“I wasn’t happy with it,” said Arrowmaker, who made clear she was speaking as a concerned Tłı̨chǫ citizen and not on behalf of any organization. “I know every decision that she has made thus far … her focus has always been the vulnerable Tłı̨chǫ citizens.
“I’d like to see fairness and equality, a transparent process. To come up with a plan to remove the chairperson, a highly educated woman for that matter, who has a strong background in business … I think it’s an unwise move.”
‘They go and remove the only lady’
Why she was removed remains unclear to MacPherson, who said she couldn’t think of any reason.
“I didn’t do anything that I wasn’t supposed to do, as far as I’m aware, and any decision I made was done with my other board members. I didn’t go ahead and do anything on my own,” she said.
MacPherson said some people didn’t like her motivations for joining the board, which she made clear on her appointment.
“When I got on that board, I made it very clear that I was not sitting on that board for myself, I was not sitting on that board for my family, and I was not sitting on that board for my friend,” she said. (In the past, the Tłı̨chǫ Investment Corporation has been accused of running some companies like “personal fiefdoms” for chiefs and their friends and relatives.)

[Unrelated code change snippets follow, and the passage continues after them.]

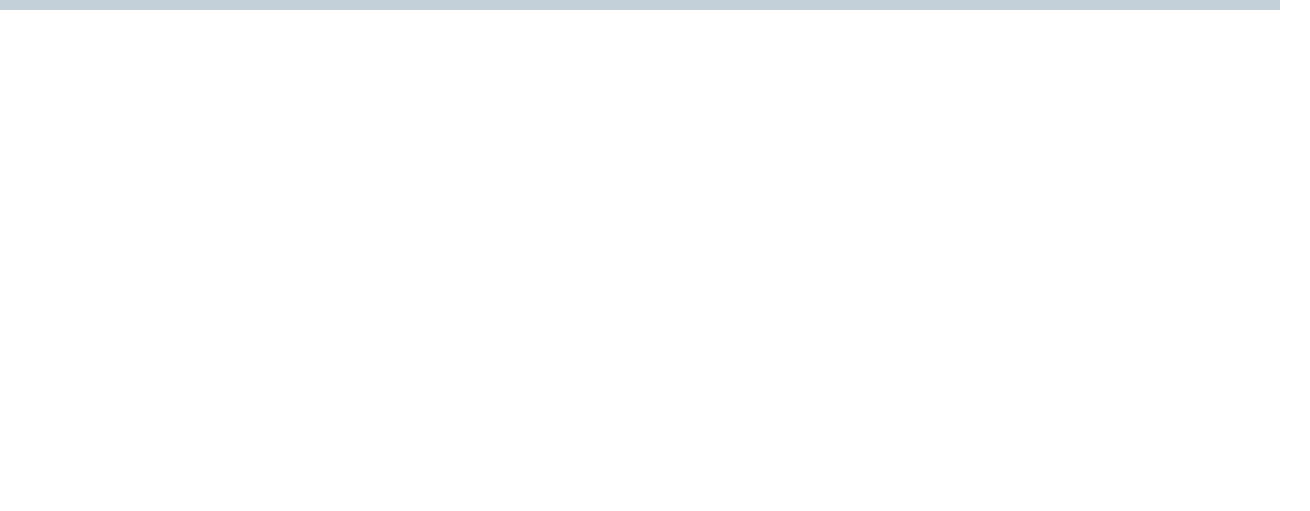
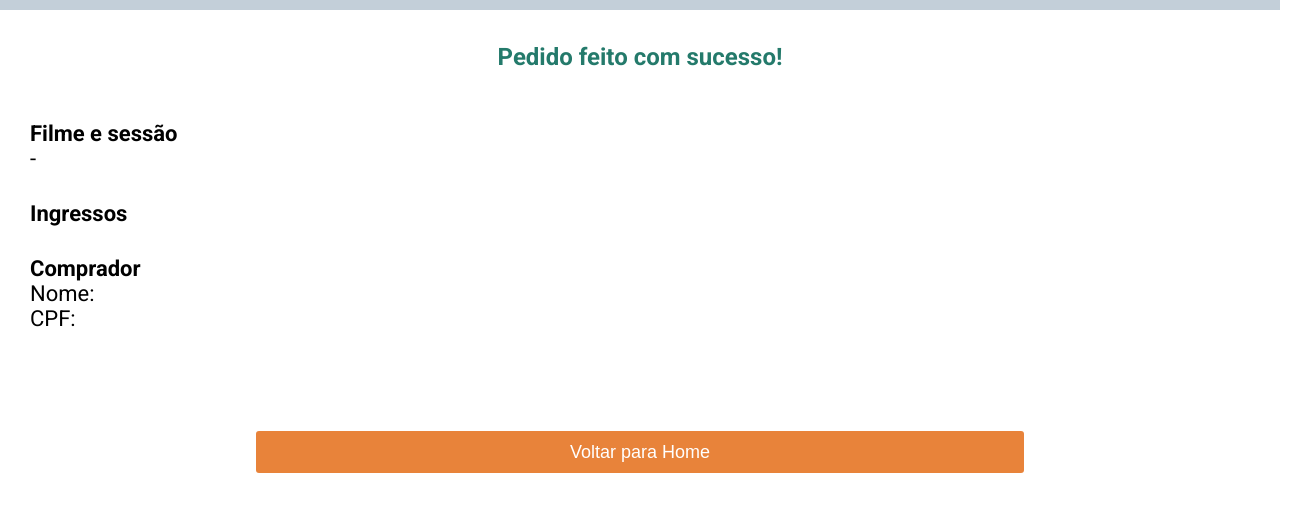
Before and after one commit to larissadalimar/Cineflex, a React app: page /sucesso in a window 1280 px wide. Shown: the part 57-568 px from the top of the page, 1310 px wide, since content can reach past the window. Built offline with nearby package versions, Linux system fonts and the light colour scheme.

Commit message:
layout pronto, apenas o bug dos assentos + falta regex cpf

```diff
--- a/public/index.html
+++ b/public/index.html
@@ -5,7 +5,7 @@
     <meta name="viewport" content="width=device-width, initial-scale=1" />
     <link rel="preconnect" href="https://fonts.googleapis.com">
     <link rel="preconnect" href="https://fonts.gstatic.com" crossorigin>
-    <link href="https://fonts.googleapis.com/css2?family=Roboto&display=swap" rel="stylesheet">
+    <link href="https://fonts.googleapis.com/css2?family=Roboto:wght@400;700&display=swap" rel="stylesheet">
     <title>Cineflex</title>
   </head>
   <body>
--- a/src/components/App.js
+++ b/src/components/App.js
@@ -4,16 +4,29 @@ import Home from "./Home"
 import Sessoes from "./Sessoes"
 import Assentos from "./Assentos"
 import Sucesso from "./Sucesso"
+import { useState } from "react"
 
 export default function App(){
+    const [form, setForm ] = useState({
+        ids: [],
+        name: '',
+        cpf: '',
+    })
+
+    const [filme, setFilme] = useState({
+        name: '',
+        hour: '',
+        day: ''
+    })
+
     return(
         <GlobalStyle>
             <BrowserRouter>
                 <Routes>
                     <Route path="/" element={<Home/>}/>
                     <Route path="/sessoes/:idFilme" element={<Sessoes/>}/>
-                    <Route path="/assentos/:idSessao/" element={<Assentos/>}/>
-                    <Route path="/sucesso" element={<Sucesso/>}/>
+                    <Route path="/assentos/:idSessao/" element={<Assentos form={form} setForm={setForm} filme={filme} setFilme={setFilme}/>}/>
+                    <Route path="/sucesso" element={<Sucesso form={form} filme={filme}/>}/>
                 </Routes>
             </BrowserRouter>
         </GlobalStyle>
--- a/src/components/Assentos.js
+++ b/src/components/Assentos.js
@@ -6,16 +6,11 @@ import axios from "axios";
 import Footer from "./Footer";
 
 
-export default function Assentos(){
+export default function Assentos({form, setForm, filme, setFilme}){
 
     const { idSessao } = useParams()
     const [assentos, setAssentos] = useState({})
     const [statusAssentos, setStatusAssentos] = useState([])
-    const [form, setForm] = useState({
-        ids: [],
-        name: '',
-        cpf: '',
-    });
 
     const navigate = useNavigate()
 
@@ -28,6 +23,13 @@ export default function Assentos(){
 
     function reserva(e){
         e.preventDefault()
+
+        setFilme({
+            name: assentos.movie.title,
+            hour: assentos.name,
+            day: assentos.day.date
+        })
+
         const promise = axios.post("https://mock-api.driven.com.br/api/v5/cineflex/seats/book-many", form)
 
         promise.then((response) => {
@@ -85,9 +87,7 @@ export default function Assentos(){
 
             setAssentos(response.data)
             setStatusAssentos(response.data.seats)
-            console.log(response.data)
-        }
-        )
+        })
 
         promise.catch((err) =>
             console.log(err)
@@ -125,7 +125,7 @@ export default function Assentos(){
                     <form onSubmit={reserva}>
                         <div>
                             <label htmlFor="name">Nome do comprador:</label>
-                            <input type="text" name="Nome" onChange={handleForm} value={form.description} required placeholder="Digite seu nome..."/>
+                            <input type="text" name="name" onChange={handleForm} value={form.name} required placeholder="Digite seu nome..."/>
                         </div>
                         <div>
                             <label htmlFor="name">CPF do comprador:</label>
--- a/src/components/Sucesso.js
+++ b/src/components/Sucesso.js
@@ -1,8 +1,100 @@
+import styled from "styled-components"
 import Navbar from "./Navbar"
+import { useNavigate } from "react-router-dom"
 
 
-export default function Sucesso(){
+export default function Sucesso({form, filme}){
+
+    const navigate = useNavigate()
+
+    function voltarHome(){
+        navigate("/")
+    }
+
+
     return(
-        <Navbar/>
+        <>
+            <Navbar/>
+            <PedidoSucesso>
+                <h1> Pedido feito com sucesso! </h1>
+                <Info>
+                    <h2>Filme e sessão</h2>
+                    <p>{filme.name}</p>
+                    <p>{filme.day} - {filme.hour}</p>
+                </Info>
+                <Info>
+                    <h2>Ingressos</h2>
+                    {form.ids.map((assento) => <p> Assento {assento}</p>)}
+                </Info>
+                <Info>
+                    <h2>Comprador</h2>
+                    <p>Nome: {form.name}</p>
+                    <p>CPF: {form.cpf}</p>
+                </Info>
+                <div className="voltar-home">
+                    <button onClick={voltarHome}>Voltar para Home</button>
+                </div>
+            </PedidoSucesso>
+        </>
     )
 }
+
+const PedidoSucesso = styled.div`
+
+    h1 {
+        color: #247A6B;
+        font-weight: 700;
+        font-size: 24px;
+        margin-bottom: 50px;
+        text-align: center;
+    }
+
+
+    width: 100%;
+    position: absolute;
+    top: 100px;
+    left:0px;
+    z-index: 0;
+
+
+    display: flex;
+    justify-content: flex-start;
+    flex-direction: column;
+
+    button{
+
+        background: #E8833A;
+        border-radius: 3px;
+        width: 60%;
+        height: 42px;
+        color: white;
+        font-size: 18px;
+        border: 0;
+        margin-top: 70px;
+    }
+
+    .voltar-home {
+        display: flex;
+        justify-content: center;
+        align-items: center;
+    }
+`
+
+const Info = styled.div`
+
+    margin-left: 30px;
+    width: 100%;
+
+    font-size: 24px;
+
+    display: flex;
+    justify-content: flex-start;
+    flex-direction: column;
+
+    font-size: 22px;
+    margin-bottom: 30px;
+
+    h2{
+        font-weight: 700;
+    }
+`
```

“I made it very clear that I was there to represent all Tłı̨chǫ shareholders, which is every single Tłı̨chǫ citizen,” said MacPherson.
Blondin said he was not aware of any reason why MacPherson was removed. She has held roles in the Tłı̨chǫ Government and is currently Monfwi MLA Jackson Lafferty’s constituency assistant in Yellowknife.
The only female member on the investment corporation’s board, MacPherson said she had been in touch with several women since news of her removal.
“The ladies are upset because I was one lady on a board of six,” she said. “All the chiefs are men. So they go and remove the only lady that was on the board, an educated lady.”
Arrowmaker said many educated women find it difficult working and sharing their skills in a patriarchal system.
“It’s almost as if we have to jump through many hoops to prove ourselves to be worthy,” said Arrowmaker.
“It’s such an unfair system that we have. Inequality is so great.”